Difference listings
------

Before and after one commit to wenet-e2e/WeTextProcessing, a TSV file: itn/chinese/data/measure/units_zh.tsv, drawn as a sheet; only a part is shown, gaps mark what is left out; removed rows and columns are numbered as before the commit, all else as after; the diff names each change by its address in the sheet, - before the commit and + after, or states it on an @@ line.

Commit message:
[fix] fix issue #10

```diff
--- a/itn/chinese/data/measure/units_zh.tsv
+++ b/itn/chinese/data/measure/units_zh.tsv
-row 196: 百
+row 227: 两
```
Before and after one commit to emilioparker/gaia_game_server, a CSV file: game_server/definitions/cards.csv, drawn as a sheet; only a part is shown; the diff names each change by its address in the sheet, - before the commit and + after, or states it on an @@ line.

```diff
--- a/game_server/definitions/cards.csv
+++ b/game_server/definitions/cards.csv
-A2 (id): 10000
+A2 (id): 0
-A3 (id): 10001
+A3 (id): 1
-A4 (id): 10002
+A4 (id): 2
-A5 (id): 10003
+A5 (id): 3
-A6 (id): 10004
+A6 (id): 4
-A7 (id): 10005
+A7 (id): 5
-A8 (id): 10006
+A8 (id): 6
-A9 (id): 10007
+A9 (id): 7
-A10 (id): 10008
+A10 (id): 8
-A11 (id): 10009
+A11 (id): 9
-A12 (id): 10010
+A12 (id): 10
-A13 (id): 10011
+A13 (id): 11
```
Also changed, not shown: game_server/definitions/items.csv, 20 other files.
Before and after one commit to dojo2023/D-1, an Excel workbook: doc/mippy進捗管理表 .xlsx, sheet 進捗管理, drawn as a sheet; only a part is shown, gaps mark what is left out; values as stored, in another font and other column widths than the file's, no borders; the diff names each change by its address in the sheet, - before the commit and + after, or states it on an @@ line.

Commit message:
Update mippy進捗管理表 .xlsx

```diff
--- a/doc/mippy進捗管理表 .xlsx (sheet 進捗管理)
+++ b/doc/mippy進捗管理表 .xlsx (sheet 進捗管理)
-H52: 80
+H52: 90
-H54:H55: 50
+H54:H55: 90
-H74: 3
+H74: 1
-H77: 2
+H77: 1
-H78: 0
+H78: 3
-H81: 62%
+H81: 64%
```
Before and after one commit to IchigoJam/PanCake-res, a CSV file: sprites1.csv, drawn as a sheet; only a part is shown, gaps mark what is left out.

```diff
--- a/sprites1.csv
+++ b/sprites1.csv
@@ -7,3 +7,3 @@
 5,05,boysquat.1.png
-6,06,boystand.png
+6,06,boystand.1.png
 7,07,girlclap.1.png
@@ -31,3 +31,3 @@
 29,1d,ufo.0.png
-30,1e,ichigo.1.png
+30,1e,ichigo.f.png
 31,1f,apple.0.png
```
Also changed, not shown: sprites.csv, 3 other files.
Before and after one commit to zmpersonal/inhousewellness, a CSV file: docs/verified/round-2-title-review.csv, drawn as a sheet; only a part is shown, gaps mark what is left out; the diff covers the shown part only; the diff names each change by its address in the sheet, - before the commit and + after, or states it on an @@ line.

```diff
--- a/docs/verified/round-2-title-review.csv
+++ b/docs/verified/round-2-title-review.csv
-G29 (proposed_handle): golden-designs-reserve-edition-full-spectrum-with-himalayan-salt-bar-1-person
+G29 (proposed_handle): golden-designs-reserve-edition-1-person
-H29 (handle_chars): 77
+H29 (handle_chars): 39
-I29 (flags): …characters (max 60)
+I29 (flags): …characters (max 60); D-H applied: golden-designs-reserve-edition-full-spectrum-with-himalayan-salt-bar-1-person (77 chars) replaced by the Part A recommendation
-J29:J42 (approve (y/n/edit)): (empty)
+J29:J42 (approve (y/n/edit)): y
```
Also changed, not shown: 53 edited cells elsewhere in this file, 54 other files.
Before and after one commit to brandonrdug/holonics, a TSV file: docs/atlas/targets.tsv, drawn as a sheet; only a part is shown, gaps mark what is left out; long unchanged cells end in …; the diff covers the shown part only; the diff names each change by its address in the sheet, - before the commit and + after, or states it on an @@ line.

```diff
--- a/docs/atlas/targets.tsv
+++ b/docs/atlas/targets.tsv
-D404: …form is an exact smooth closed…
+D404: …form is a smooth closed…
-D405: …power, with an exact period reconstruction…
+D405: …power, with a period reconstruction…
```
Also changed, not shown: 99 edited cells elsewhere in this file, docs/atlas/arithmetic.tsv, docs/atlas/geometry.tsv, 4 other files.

------

→ What you need to do
Work out the number of lines above that include the string "closed" and write only that number.

→ Answer
2